From the records below, copy each line that has the word "routeName" in it.

Data entries:
========================

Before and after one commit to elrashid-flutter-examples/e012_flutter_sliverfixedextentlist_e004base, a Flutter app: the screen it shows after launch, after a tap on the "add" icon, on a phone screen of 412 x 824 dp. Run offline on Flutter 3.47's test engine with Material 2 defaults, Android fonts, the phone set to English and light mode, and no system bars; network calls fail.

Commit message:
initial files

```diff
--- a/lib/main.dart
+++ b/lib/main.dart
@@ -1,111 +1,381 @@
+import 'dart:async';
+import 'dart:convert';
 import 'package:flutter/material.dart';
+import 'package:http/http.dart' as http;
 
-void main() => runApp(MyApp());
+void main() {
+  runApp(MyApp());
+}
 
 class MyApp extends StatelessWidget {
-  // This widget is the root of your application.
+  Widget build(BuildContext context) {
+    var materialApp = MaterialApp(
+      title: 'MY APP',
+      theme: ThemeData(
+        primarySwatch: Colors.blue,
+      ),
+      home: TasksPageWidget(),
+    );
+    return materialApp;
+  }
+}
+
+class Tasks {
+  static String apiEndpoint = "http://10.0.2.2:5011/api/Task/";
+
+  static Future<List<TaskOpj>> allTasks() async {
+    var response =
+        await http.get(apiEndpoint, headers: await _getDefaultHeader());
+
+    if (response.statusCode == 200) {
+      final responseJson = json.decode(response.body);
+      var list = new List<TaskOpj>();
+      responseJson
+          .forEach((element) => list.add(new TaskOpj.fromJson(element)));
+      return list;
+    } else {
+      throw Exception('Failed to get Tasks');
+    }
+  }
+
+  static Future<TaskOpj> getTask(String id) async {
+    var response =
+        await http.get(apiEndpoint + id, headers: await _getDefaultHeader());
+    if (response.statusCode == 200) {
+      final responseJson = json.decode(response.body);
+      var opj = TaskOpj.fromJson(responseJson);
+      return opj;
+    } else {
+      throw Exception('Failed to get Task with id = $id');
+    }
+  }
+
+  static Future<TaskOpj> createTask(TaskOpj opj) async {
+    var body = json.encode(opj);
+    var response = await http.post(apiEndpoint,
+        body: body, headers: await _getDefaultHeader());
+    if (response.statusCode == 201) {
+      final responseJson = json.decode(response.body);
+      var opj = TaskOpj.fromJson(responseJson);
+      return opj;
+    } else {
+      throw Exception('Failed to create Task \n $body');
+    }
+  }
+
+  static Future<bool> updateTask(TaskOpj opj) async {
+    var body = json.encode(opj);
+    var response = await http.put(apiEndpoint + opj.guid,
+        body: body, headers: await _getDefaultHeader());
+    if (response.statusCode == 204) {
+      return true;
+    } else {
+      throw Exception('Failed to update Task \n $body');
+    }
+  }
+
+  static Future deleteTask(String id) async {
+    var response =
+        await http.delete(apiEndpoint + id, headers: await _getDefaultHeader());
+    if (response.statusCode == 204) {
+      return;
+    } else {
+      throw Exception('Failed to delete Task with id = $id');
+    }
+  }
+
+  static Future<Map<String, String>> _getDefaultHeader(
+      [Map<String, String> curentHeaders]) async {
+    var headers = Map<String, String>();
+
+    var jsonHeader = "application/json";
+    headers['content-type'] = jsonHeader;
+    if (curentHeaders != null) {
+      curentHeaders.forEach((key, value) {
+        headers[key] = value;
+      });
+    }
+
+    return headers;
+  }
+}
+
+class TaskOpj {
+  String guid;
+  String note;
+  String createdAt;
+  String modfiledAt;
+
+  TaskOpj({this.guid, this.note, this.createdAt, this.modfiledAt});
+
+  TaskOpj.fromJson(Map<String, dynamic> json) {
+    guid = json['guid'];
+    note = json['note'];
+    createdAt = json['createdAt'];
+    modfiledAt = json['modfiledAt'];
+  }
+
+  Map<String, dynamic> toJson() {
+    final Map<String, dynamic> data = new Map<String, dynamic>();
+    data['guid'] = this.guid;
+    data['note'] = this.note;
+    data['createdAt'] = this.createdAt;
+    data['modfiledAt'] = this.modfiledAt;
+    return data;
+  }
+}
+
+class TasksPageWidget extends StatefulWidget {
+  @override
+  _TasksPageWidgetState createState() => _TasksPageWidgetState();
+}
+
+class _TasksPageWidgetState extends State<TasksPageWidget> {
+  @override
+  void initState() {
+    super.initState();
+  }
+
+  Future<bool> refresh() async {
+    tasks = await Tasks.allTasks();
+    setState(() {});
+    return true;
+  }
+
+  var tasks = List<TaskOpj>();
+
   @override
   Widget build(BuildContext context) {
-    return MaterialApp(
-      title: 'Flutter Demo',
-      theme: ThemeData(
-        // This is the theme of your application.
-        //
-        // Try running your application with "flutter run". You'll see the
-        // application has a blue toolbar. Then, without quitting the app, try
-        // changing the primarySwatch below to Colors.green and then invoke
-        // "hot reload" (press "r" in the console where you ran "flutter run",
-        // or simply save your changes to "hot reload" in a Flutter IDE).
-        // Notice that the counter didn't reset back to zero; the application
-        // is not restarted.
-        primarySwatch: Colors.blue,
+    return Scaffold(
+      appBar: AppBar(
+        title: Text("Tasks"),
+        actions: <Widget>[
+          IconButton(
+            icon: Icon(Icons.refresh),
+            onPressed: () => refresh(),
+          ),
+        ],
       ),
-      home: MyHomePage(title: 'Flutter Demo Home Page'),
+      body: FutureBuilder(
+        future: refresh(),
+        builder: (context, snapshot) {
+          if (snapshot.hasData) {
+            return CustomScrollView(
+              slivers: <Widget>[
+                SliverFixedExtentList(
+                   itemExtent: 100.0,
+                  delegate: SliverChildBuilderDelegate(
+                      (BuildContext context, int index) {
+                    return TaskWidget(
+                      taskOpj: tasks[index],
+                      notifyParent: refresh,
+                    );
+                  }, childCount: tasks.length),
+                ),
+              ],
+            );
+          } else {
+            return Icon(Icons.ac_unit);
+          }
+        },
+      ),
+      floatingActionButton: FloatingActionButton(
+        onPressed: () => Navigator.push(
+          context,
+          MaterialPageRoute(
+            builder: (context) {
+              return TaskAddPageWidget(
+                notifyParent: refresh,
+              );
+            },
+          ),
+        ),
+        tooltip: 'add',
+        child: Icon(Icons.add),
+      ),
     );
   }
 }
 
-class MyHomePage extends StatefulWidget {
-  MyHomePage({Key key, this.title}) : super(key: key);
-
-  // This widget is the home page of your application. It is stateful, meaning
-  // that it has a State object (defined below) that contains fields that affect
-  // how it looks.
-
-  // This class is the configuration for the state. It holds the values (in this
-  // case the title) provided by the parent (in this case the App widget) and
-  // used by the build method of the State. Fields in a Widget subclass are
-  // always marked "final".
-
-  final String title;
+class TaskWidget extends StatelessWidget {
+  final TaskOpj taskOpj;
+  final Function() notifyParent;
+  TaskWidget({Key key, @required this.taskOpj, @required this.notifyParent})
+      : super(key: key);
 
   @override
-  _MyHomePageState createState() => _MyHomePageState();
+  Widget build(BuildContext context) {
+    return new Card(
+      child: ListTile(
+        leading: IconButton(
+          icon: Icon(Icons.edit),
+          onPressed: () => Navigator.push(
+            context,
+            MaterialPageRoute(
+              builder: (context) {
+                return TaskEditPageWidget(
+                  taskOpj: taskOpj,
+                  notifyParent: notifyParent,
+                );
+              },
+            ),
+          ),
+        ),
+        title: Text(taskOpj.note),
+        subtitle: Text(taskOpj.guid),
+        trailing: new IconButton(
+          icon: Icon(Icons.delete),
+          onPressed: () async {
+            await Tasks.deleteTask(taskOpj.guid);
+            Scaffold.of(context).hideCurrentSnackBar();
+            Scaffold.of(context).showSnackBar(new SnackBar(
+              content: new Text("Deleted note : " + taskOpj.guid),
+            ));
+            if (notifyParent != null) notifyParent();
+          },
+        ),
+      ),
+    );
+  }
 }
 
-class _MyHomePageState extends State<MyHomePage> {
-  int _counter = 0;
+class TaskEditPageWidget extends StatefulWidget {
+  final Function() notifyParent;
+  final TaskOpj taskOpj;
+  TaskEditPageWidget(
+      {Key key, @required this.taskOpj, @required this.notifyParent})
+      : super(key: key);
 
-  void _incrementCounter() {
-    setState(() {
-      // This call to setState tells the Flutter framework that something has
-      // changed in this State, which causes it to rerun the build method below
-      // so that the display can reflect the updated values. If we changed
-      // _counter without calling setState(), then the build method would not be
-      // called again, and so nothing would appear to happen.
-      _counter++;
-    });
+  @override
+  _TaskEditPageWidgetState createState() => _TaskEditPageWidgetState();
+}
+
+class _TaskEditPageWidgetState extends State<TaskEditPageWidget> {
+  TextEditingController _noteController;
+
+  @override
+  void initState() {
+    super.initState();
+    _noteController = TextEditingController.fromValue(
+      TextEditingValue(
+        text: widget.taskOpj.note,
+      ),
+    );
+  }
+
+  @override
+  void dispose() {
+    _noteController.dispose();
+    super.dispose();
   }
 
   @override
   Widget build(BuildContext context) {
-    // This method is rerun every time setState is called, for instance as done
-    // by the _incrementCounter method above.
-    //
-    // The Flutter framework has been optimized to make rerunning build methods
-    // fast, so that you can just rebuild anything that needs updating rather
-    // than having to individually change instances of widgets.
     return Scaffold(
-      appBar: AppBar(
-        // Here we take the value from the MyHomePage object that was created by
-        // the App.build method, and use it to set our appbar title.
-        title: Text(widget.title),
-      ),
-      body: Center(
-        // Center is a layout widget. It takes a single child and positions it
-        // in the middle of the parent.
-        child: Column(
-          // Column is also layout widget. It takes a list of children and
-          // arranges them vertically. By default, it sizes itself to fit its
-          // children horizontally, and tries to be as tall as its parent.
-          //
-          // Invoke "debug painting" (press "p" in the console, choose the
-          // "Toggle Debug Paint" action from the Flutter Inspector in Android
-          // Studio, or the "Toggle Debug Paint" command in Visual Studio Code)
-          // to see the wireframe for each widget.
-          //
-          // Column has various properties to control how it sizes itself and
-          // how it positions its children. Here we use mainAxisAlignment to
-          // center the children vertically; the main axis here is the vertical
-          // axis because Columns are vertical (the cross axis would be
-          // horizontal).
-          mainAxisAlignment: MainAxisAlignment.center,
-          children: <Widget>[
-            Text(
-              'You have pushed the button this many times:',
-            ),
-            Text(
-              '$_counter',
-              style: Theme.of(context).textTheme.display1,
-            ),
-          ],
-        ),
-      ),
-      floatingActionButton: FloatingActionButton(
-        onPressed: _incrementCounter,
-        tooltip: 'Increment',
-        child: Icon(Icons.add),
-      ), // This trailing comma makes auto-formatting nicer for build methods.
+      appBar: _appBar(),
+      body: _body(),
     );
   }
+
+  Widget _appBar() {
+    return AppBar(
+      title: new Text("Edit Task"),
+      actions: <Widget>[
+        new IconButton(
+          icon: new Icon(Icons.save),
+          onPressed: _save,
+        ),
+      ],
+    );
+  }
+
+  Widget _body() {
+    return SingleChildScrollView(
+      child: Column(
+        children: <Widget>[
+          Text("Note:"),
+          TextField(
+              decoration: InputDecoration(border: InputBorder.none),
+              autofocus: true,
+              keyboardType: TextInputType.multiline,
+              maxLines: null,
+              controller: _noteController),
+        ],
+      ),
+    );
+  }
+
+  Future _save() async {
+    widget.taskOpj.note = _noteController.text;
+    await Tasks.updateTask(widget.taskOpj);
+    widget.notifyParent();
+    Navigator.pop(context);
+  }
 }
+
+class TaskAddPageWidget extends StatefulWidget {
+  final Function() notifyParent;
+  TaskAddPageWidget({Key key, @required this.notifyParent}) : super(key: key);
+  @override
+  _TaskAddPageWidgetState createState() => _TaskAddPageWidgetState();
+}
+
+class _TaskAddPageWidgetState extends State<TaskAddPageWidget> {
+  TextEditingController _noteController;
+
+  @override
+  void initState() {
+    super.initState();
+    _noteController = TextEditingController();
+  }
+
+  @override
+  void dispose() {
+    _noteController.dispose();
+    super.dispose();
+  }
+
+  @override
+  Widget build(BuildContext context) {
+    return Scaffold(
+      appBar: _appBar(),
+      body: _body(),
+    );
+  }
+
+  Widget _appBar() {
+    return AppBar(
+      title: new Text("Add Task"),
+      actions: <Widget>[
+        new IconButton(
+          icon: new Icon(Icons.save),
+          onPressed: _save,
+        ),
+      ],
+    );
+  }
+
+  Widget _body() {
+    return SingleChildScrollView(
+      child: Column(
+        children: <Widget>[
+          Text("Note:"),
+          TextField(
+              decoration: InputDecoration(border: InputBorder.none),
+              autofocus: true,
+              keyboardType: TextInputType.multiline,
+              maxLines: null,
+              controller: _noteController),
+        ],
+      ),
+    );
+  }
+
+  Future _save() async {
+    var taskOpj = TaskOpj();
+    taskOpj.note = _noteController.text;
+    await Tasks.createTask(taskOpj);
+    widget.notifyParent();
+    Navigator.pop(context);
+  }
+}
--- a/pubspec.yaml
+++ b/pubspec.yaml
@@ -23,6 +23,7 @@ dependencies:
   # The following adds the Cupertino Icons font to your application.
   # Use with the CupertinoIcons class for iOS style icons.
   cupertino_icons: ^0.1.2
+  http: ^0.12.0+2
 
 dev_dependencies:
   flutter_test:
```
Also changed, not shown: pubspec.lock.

========================

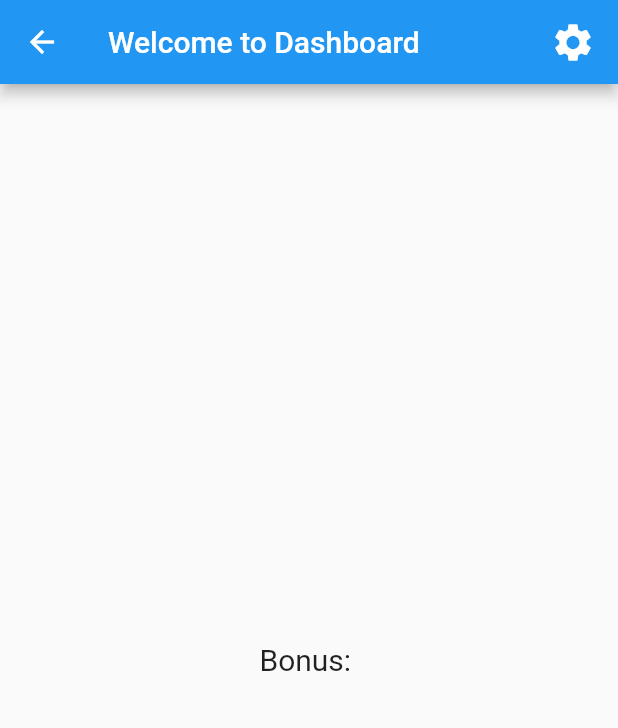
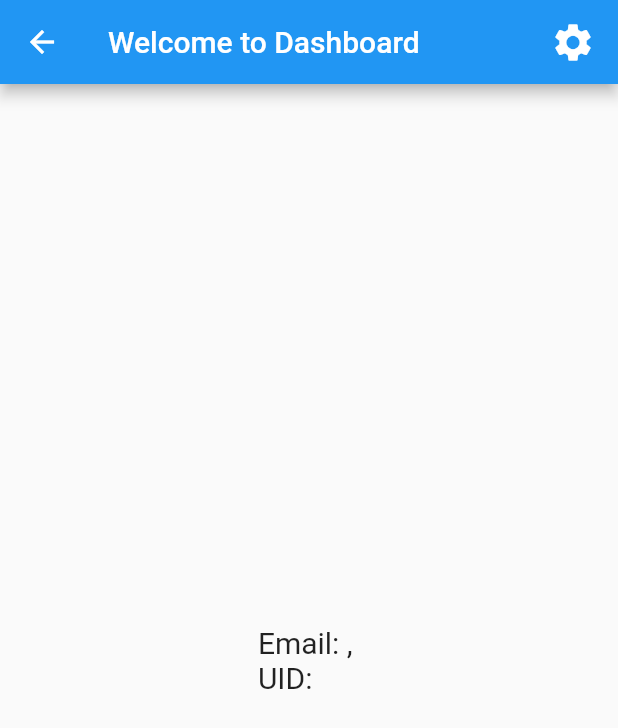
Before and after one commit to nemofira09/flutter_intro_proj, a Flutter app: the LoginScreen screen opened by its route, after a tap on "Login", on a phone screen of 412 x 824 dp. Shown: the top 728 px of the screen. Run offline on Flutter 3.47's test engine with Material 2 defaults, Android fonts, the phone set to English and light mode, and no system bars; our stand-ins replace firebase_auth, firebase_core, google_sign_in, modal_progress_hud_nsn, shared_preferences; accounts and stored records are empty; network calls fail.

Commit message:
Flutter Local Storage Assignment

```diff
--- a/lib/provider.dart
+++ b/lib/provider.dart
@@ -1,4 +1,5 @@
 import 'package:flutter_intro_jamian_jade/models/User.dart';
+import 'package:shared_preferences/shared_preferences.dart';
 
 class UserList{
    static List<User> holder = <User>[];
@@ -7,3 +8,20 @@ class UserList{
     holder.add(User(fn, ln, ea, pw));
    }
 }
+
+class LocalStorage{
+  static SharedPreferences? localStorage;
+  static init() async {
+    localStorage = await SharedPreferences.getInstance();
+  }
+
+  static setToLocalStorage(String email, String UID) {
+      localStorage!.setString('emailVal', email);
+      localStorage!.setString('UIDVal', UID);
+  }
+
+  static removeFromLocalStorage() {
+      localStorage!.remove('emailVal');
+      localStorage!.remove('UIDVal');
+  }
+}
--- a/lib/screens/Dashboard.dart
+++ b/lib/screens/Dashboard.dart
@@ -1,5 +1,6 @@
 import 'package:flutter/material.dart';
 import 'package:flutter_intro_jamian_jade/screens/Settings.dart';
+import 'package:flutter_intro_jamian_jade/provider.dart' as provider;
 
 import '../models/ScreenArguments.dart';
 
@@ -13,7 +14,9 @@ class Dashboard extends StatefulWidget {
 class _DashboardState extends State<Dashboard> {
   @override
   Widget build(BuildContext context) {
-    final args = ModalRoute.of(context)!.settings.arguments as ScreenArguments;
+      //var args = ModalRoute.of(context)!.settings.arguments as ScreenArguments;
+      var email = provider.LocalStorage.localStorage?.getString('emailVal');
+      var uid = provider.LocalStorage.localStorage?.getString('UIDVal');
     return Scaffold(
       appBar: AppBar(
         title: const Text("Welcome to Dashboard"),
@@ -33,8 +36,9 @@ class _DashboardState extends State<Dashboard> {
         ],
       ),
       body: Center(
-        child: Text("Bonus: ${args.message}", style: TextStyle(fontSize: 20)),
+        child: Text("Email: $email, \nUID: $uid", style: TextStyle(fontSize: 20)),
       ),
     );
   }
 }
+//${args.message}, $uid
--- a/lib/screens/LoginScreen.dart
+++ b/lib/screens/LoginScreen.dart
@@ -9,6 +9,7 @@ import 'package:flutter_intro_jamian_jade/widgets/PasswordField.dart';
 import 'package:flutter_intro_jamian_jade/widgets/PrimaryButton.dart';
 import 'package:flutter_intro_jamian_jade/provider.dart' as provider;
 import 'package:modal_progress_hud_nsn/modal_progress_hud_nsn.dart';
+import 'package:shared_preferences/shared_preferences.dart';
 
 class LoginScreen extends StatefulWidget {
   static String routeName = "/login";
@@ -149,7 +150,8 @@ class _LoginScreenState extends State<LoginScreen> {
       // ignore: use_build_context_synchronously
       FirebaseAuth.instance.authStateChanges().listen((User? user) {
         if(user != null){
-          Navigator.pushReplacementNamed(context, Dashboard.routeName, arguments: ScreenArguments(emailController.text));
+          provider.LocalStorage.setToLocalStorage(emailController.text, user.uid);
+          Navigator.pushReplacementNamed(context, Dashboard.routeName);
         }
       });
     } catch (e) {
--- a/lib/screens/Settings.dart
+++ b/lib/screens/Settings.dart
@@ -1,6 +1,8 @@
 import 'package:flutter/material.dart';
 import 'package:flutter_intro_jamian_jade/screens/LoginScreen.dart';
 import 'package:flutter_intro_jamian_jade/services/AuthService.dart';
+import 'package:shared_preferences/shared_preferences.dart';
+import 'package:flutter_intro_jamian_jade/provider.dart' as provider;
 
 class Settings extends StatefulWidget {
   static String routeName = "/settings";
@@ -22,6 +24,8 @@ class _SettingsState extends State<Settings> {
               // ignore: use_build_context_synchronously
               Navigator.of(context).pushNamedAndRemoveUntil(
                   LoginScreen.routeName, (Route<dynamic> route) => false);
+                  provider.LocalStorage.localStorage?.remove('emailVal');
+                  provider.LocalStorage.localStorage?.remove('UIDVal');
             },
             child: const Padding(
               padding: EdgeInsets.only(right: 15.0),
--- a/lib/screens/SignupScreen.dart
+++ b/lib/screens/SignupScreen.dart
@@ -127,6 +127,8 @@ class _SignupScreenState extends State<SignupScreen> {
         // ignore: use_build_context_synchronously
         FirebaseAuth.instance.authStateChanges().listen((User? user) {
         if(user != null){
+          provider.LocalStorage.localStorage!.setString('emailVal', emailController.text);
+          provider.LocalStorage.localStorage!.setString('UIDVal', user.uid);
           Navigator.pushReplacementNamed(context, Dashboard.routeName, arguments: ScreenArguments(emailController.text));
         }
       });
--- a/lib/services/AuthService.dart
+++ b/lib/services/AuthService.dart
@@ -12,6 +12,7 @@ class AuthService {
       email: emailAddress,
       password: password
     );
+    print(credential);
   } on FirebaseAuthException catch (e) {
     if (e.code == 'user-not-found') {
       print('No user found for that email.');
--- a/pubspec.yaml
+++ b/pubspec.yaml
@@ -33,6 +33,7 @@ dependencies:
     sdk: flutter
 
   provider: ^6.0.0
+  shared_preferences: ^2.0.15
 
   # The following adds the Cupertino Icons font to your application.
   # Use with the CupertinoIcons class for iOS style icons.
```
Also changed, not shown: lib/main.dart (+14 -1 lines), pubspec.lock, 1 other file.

========================

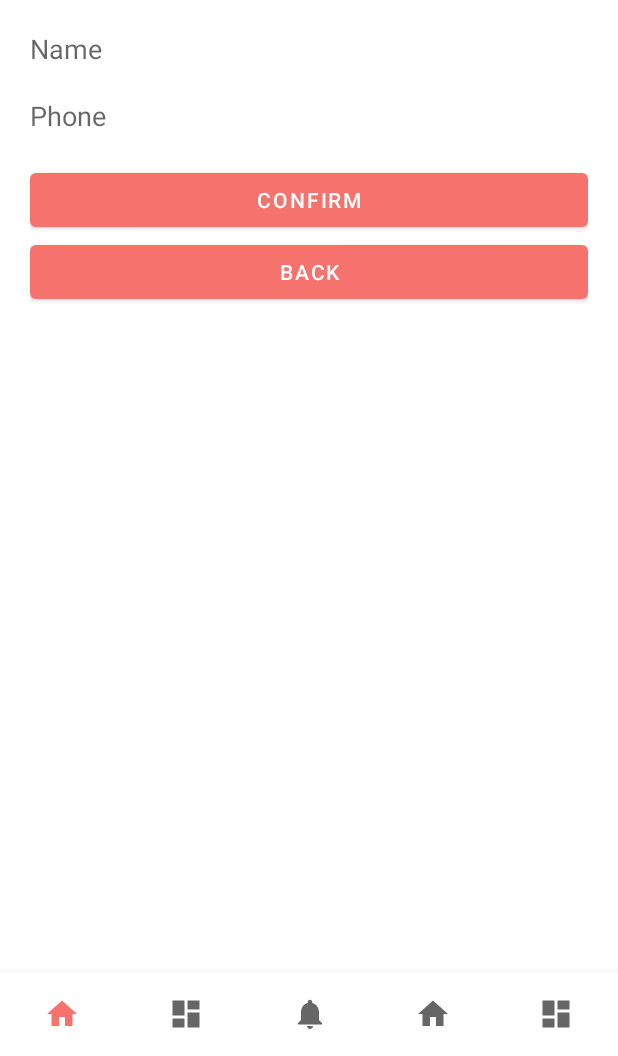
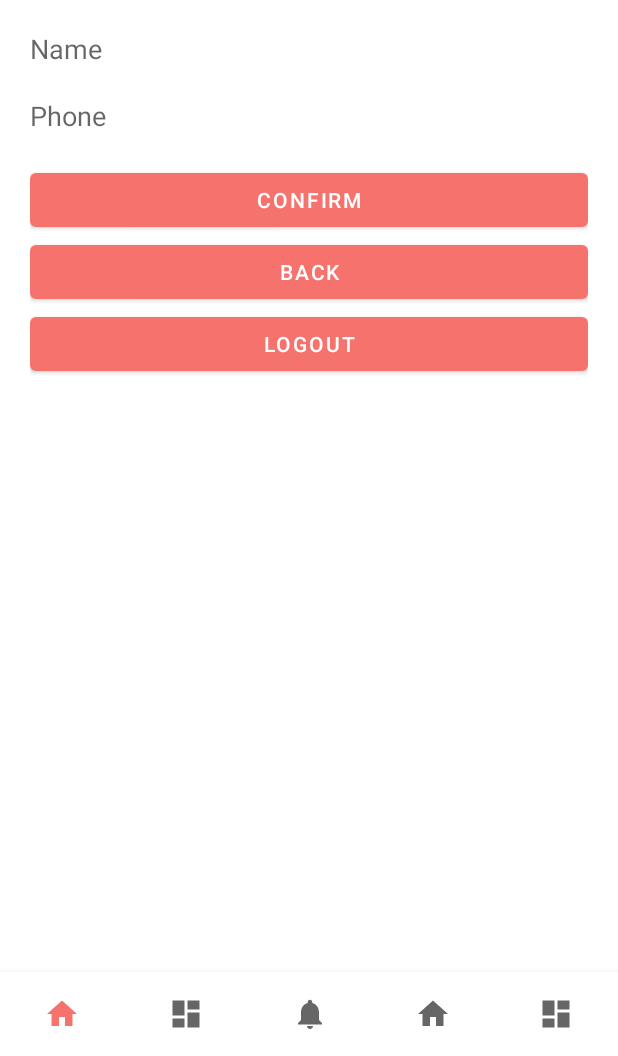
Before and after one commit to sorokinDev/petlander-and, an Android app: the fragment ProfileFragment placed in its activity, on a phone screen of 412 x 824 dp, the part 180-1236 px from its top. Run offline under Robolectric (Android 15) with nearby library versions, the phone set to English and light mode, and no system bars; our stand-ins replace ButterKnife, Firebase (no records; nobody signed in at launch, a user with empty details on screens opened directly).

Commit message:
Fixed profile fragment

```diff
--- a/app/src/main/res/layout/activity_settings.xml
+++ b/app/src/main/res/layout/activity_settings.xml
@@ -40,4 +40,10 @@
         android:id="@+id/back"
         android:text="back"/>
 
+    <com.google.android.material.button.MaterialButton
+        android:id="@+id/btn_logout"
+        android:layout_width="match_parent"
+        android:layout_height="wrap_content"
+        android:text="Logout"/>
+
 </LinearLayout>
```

========================

WRITTEN RESPONSE:
   static String routeName = "/login";
-          Navigator.pushReplacementNamed(context, Dashboard.routeName, arguments: ScreenArguments(emailController.text));
+          Navigator.pushReplacementNamed(context, Dashboard.routeName);
   static String routeName = "/settings";
                   LoginScreen.routeName, (Route<dynamic> route) => false);
           Navigator.pushReplacementNamed(context, Dashboard.routeName, arguments: ScreenArguments(emailController.text));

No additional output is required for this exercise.